------ DATA FOR REVIEW ------

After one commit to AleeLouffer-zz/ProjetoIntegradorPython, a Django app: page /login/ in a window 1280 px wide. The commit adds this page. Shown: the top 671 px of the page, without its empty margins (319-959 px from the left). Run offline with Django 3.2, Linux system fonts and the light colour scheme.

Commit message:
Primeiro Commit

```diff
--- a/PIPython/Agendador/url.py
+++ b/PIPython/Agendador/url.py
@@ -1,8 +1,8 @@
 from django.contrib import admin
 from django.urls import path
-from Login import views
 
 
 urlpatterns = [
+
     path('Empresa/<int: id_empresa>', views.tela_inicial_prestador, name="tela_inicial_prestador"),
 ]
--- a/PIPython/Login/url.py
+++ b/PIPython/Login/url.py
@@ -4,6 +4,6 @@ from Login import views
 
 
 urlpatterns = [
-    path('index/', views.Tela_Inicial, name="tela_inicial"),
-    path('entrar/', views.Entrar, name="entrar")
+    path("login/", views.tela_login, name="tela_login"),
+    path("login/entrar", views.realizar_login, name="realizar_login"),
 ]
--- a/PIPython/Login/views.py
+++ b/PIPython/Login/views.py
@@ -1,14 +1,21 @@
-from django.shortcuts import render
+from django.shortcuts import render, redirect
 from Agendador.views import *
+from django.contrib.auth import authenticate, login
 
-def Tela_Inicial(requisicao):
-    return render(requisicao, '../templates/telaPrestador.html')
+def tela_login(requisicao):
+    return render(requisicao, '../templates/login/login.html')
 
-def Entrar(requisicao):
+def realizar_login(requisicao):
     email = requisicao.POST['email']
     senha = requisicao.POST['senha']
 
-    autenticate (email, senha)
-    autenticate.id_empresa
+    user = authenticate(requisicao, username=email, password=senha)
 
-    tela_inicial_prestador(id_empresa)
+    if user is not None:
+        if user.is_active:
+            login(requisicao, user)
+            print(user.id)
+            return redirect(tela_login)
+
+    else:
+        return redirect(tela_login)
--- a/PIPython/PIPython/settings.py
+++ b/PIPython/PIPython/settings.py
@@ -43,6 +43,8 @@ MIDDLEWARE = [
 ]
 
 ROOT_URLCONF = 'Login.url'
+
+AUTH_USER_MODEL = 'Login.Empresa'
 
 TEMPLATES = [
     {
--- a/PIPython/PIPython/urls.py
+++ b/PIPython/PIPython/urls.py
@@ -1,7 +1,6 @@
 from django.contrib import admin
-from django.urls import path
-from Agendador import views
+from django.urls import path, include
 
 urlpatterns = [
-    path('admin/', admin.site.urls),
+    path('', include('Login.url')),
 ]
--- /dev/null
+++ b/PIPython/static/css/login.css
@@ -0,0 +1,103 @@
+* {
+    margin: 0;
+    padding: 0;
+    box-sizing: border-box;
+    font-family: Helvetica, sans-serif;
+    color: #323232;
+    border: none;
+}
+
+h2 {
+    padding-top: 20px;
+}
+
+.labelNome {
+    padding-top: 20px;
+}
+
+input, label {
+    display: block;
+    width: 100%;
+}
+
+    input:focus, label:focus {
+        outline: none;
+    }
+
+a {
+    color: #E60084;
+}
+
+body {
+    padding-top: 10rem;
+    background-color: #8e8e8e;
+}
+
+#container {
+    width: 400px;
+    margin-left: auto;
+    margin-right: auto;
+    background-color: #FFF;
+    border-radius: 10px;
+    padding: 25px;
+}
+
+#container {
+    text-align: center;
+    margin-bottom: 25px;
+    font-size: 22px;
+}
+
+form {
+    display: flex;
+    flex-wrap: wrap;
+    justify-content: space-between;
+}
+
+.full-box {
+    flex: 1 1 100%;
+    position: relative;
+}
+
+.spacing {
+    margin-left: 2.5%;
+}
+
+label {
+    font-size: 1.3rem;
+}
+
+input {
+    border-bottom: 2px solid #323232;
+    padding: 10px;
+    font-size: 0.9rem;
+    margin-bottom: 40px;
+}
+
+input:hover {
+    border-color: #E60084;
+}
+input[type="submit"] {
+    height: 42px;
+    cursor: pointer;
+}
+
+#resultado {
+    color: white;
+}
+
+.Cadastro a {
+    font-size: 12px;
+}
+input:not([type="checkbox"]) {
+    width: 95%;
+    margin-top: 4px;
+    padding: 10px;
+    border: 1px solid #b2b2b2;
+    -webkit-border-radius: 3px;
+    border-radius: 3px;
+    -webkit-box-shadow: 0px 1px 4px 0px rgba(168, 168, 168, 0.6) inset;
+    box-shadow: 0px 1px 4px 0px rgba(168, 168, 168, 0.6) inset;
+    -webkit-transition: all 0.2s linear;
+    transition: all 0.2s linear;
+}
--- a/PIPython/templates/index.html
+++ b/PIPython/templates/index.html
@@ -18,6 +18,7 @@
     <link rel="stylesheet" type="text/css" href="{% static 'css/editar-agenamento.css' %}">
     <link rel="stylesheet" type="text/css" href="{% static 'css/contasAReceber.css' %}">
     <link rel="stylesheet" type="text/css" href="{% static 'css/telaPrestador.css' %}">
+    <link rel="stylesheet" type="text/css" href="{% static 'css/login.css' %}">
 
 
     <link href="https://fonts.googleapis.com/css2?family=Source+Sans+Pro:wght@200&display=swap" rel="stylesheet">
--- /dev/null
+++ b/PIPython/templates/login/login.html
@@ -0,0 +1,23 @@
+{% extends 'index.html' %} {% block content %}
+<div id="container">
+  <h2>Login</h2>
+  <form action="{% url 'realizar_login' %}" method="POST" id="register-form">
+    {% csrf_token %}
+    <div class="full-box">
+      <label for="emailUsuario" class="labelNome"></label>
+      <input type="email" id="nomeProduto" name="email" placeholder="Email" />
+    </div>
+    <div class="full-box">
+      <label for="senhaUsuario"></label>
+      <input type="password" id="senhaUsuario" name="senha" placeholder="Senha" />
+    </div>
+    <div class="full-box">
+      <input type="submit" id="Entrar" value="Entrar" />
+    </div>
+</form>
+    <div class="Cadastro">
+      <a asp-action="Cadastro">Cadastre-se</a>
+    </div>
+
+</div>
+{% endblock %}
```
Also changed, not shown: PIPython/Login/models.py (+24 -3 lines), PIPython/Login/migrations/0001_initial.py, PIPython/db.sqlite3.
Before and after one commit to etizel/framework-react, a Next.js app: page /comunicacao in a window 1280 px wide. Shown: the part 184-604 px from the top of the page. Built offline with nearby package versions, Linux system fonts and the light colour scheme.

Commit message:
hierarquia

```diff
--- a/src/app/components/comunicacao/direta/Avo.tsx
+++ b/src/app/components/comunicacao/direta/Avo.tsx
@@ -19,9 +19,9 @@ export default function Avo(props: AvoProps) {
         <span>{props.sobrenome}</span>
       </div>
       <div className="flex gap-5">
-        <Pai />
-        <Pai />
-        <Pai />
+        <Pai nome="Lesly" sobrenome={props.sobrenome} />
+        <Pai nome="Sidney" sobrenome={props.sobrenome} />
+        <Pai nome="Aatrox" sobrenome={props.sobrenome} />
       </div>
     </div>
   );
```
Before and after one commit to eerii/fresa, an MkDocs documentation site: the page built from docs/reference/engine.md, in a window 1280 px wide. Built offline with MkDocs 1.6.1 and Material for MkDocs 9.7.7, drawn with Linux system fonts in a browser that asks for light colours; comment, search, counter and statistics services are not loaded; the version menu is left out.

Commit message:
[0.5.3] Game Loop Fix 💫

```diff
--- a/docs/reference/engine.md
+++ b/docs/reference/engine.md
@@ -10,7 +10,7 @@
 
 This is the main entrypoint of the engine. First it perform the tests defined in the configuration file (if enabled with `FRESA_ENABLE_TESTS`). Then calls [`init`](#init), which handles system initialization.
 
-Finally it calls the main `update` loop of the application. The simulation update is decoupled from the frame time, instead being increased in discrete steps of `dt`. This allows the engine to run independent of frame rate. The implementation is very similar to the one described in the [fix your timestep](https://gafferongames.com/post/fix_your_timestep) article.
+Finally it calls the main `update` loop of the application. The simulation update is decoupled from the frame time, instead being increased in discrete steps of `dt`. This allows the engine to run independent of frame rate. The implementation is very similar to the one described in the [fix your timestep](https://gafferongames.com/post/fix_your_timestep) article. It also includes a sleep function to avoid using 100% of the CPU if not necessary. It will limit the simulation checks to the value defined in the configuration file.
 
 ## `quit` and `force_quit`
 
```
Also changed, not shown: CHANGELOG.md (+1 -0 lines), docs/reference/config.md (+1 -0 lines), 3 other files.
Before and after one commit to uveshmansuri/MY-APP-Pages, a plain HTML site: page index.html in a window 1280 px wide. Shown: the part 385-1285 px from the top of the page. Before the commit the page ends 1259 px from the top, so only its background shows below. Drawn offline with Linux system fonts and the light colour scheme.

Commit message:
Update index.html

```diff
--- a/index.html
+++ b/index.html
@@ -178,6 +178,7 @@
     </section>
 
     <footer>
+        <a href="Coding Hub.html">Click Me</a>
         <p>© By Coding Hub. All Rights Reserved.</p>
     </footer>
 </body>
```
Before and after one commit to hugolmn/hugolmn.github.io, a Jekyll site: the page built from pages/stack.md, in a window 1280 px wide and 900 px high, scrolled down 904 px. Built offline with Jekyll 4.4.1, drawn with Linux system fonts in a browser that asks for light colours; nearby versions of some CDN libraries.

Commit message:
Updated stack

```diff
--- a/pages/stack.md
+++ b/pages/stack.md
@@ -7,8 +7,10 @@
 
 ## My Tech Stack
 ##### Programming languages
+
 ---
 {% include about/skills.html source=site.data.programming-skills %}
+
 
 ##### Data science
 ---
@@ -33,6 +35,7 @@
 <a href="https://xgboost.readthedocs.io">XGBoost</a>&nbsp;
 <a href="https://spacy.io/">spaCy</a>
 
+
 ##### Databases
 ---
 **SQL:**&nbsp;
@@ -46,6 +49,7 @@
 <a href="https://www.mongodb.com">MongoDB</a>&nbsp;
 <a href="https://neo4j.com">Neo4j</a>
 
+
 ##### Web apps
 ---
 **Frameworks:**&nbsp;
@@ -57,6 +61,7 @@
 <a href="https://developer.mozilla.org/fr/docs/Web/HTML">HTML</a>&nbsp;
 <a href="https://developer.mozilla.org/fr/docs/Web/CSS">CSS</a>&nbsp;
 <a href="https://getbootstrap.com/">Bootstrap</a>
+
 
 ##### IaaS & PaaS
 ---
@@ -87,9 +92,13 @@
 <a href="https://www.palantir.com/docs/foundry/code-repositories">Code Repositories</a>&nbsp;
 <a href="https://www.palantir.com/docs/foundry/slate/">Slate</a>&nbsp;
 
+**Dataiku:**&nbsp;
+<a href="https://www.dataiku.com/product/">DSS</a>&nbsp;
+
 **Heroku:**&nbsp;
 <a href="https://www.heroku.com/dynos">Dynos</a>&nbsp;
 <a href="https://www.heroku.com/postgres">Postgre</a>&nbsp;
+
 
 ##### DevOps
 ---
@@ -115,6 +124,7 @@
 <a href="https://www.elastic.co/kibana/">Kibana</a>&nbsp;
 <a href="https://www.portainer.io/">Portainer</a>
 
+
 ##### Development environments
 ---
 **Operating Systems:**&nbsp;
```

------

Reading through the records above, report each line in which the string "text" is found.

+    text-align: center;
     <link rel="stylesheet" type="text/css" href="{% static 'css/editar-agenamento.css' %}">
     <link rel="stylesheet" type="text/css" href="{% static 'css/contasAReceber.css' %}">
     <link rel="stylesheet" type="text/css" href="{% static 'css/telaPrestador.css' %}">
+    <link rel="stylesheet" type="text/css" href="{% static 'css/login.css' %}">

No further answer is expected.